Evaluation was also done by the Centre for Natural Resource Management in the National Institute for Rural Development (NIRD), Hyderabad. Findings of these evaluation revealed that trained officials and farmers have a good knowledge in the concept and techniques of agro-ecosystem analysis, pest and defender ratio and economic threshold limits of pest incidence.
The IPM farmers’ field schools (FFSs) has shown increase in yields of up to 42.1 per cent in rice and 26.6 per cent in cotton in areas covered under IPM demonstrations as compared to non-IPM areas. Similarly, IPM demonstrations have registered a reduction in consumption of chemical pesticides up to 100 per cent in rice and 50 per cent in cotton crop. As a result, the countrywide consumption of chemical pesticides (technical grade) has reduced from 61,357 tonne in 1994-95 to 47,020 tonne in 2001-02.
The Institute of Pesticide Formulation Technology (IPFT), a public sector enterprise under the Union ministry of chemicals and fertilisers has been selected as the nodal agency for pesticide residue analysis by the Union agriculture ministry. The Planning Commission has approved a grant of Rs 16.4 million to IPFT for upgradation of its laboratory for conducting residue analysis. The upgradation work is likely to be completed by 2004-05 IPFT has planned to generate residue data of Indoxacarb in cotton, residue data of Acetamiprid in chilli and residue data of Acetaminprid in rice.

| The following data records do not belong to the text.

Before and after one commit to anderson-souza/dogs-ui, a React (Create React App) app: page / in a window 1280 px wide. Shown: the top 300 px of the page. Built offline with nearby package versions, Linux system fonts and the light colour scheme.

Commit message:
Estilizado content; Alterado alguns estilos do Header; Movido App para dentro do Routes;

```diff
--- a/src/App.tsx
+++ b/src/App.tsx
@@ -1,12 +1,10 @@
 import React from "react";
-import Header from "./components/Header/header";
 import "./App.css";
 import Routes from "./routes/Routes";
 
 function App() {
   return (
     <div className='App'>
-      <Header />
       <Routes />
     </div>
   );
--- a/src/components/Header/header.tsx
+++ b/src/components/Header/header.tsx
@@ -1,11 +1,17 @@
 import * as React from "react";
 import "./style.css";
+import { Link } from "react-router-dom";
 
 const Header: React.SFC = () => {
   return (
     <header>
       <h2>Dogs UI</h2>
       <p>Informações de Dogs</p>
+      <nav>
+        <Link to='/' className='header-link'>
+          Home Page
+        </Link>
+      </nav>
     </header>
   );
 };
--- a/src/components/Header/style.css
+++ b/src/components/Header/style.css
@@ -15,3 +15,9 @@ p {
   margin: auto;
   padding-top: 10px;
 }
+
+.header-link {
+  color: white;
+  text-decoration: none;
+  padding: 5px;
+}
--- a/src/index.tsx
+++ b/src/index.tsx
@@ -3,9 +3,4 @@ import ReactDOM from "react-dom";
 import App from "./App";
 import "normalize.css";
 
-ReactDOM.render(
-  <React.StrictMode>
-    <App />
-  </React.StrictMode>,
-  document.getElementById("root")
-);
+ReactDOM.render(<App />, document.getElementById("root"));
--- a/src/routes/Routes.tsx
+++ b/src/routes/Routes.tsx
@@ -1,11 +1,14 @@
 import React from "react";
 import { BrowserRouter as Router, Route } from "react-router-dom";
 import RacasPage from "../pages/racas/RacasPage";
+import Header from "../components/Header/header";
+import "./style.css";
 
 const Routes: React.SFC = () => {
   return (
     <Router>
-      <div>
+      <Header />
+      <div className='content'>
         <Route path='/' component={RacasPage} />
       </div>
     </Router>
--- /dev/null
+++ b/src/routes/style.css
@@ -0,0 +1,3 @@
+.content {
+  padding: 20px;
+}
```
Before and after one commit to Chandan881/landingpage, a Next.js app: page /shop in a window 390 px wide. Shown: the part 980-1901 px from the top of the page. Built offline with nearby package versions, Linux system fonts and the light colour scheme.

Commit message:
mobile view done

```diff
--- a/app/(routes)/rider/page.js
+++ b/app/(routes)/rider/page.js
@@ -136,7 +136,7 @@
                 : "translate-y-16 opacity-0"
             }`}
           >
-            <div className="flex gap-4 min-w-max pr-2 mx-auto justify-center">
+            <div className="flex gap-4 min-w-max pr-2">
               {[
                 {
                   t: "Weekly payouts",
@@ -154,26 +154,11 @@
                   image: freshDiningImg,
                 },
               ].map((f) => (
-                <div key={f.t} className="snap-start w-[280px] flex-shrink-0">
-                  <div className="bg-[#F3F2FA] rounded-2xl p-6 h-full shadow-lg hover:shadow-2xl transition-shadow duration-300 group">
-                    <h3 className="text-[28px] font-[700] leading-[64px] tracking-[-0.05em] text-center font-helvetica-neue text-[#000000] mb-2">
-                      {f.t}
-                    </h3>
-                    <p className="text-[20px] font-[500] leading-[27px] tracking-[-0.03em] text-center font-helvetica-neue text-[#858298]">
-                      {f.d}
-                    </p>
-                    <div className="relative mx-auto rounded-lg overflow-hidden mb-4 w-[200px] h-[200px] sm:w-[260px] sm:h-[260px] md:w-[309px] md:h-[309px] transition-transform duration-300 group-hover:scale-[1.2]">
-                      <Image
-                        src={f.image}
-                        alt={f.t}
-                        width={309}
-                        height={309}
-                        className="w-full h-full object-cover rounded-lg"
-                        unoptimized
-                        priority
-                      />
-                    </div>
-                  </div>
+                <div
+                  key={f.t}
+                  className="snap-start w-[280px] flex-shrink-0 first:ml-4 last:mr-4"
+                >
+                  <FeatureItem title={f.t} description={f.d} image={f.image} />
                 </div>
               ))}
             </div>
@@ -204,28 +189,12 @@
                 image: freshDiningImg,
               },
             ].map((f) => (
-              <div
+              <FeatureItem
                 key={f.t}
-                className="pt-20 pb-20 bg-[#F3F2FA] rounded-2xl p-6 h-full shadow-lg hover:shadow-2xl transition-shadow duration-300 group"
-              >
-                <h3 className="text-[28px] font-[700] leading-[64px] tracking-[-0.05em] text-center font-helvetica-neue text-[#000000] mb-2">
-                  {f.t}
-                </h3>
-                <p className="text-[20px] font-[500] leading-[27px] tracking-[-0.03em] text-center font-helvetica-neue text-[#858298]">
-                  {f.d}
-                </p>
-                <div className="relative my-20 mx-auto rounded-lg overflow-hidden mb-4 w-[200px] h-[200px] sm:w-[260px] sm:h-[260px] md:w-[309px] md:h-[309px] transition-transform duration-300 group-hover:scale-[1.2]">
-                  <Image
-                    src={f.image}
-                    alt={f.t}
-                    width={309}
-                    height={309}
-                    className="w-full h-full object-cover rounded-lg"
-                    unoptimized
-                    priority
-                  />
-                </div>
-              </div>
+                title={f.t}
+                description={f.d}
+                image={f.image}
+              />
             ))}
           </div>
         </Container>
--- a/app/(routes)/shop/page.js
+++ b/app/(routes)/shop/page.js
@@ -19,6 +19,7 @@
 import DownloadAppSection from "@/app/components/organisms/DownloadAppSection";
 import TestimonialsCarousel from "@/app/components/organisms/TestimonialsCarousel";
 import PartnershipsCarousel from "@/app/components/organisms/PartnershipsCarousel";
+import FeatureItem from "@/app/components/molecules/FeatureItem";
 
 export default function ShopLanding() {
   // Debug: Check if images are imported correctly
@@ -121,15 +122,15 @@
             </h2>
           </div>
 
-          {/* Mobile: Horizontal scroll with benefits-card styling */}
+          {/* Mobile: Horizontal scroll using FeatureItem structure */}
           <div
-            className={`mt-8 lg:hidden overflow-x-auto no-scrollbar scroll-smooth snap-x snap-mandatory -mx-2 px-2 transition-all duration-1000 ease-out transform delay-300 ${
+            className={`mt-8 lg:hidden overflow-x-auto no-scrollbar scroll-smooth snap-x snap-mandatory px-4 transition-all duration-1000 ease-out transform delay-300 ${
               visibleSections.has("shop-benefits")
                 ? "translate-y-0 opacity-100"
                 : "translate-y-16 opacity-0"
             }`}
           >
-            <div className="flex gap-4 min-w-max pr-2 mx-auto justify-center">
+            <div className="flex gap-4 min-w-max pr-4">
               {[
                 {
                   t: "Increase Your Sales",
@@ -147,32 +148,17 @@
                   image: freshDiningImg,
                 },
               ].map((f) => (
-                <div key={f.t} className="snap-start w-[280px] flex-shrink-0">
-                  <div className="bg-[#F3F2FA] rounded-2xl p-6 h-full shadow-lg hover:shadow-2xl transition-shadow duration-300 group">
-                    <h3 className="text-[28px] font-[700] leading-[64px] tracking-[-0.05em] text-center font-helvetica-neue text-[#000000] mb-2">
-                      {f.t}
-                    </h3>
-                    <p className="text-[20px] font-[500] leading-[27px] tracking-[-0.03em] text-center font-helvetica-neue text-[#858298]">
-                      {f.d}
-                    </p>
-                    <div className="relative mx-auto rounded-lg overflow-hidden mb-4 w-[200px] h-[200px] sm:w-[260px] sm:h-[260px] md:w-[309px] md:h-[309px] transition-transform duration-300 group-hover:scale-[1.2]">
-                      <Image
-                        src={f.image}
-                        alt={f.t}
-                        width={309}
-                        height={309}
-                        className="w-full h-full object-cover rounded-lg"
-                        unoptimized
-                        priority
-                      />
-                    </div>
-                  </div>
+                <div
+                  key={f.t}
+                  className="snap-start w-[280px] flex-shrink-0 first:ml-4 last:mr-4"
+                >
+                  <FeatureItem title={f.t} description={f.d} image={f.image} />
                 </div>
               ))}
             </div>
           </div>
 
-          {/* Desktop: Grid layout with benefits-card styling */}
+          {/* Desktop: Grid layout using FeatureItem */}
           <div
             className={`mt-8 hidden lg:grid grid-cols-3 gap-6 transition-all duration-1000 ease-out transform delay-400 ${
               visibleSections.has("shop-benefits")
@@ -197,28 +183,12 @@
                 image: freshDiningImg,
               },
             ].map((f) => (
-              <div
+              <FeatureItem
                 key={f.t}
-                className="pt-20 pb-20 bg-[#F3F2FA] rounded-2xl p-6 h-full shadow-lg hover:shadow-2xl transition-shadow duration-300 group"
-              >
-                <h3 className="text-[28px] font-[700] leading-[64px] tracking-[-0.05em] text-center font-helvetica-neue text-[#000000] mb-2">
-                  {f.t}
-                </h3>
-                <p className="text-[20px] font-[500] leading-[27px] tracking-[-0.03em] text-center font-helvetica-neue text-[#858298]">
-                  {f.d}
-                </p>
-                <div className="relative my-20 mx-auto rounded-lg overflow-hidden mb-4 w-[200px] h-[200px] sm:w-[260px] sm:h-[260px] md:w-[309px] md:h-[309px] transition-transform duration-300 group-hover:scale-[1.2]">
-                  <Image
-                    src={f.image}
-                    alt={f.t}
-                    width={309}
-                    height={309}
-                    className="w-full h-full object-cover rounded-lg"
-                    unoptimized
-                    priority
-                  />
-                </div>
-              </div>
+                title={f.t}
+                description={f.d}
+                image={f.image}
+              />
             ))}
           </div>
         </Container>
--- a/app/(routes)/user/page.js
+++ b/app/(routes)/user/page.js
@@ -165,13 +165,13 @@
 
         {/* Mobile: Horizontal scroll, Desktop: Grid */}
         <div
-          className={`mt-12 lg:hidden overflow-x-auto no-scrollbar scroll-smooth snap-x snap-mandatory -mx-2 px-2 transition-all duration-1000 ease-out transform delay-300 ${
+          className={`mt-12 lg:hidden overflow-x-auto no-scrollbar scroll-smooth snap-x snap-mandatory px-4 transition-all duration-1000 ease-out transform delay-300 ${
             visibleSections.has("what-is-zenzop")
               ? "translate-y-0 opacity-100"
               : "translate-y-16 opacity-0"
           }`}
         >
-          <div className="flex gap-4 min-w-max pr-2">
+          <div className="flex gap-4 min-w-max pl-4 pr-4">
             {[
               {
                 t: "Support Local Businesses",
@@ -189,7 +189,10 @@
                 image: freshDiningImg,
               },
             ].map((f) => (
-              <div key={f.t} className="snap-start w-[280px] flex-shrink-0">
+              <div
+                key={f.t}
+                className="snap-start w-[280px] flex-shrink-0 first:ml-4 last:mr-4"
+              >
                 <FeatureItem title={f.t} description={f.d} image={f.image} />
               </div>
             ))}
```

IPFT will also study bio-efficacy and phytotoxicity studies of different chemical pesticides on crops. IPFT has a separate division for study on bio-pesticides and bio-fertilisers and is set to be the nodal institution for promoting the cause of organic farming.